====== DATA SUPPLIED
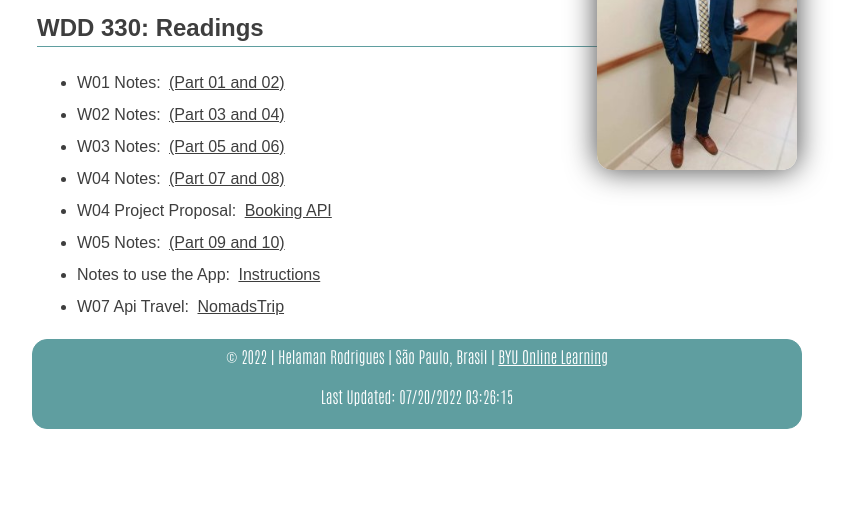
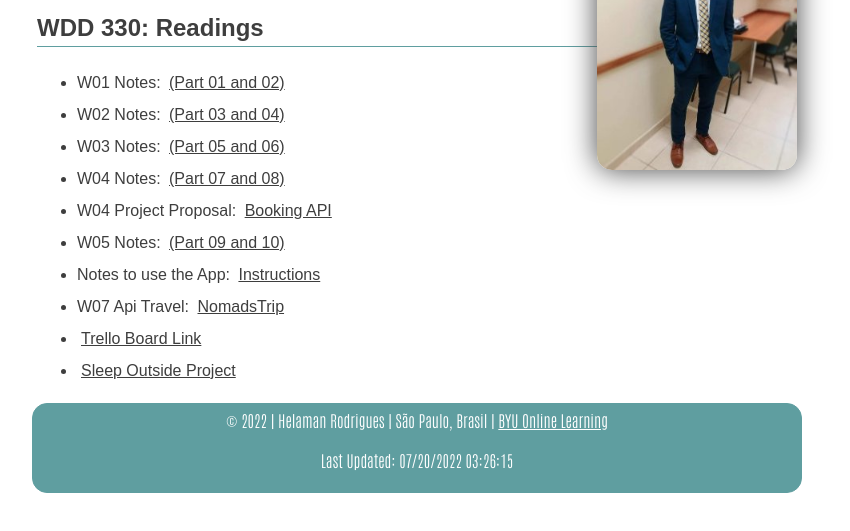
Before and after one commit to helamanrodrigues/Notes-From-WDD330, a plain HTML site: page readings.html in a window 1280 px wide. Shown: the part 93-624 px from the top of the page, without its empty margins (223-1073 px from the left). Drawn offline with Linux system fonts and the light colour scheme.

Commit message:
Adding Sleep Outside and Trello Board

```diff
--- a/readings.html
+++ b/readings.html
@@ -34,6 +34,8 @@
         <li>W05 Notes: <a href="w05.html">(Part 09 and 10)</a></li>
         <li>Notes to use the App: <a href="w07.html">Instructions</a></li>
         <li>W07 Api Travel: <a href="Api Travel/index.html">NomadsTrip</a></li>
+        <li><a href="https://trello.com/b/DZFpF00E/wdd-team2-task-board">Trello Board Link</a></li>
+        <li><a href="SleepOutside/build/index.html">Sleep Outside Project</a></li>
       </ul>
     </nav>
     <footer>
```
============
Set down all of the material word for word, minus its pictures.

Before and after one commit to helamanrodrigues/Notes-From-WDD330, a plain HTML site: page readings.html in a window 1280 px wide. Shown: the part 93-624 px from the top of the page, without its empty margins (223-1073 px from the left). Drawn offline with Linux system fonts and the light colour scheme.

Commit message:
Adding Sleep Outside and Trello Board

```diff
--- a/readings.html
+++ b/readings.html
@@ -34,6 +34,8 @@
         <li>W05 Notes: <a href="w05.html">(Part 09 and 10)</a></li>
         <li>Notes to use the App: <a href="w07.html">Instructions</a></li>
         <li>W07 Api Travel: <a href="Api Travel/index.html">NomadsTrip</a></li>
+        <li><a href="https://trello.com/b/DZFpF00E/wdd-team2-task-board">Trello Board Link</a></li>
+        <li><a href="SleepOutside/build/index.html">Sleep Outside Project</a></li>
       </ul>
     </nav>
     <footer>
```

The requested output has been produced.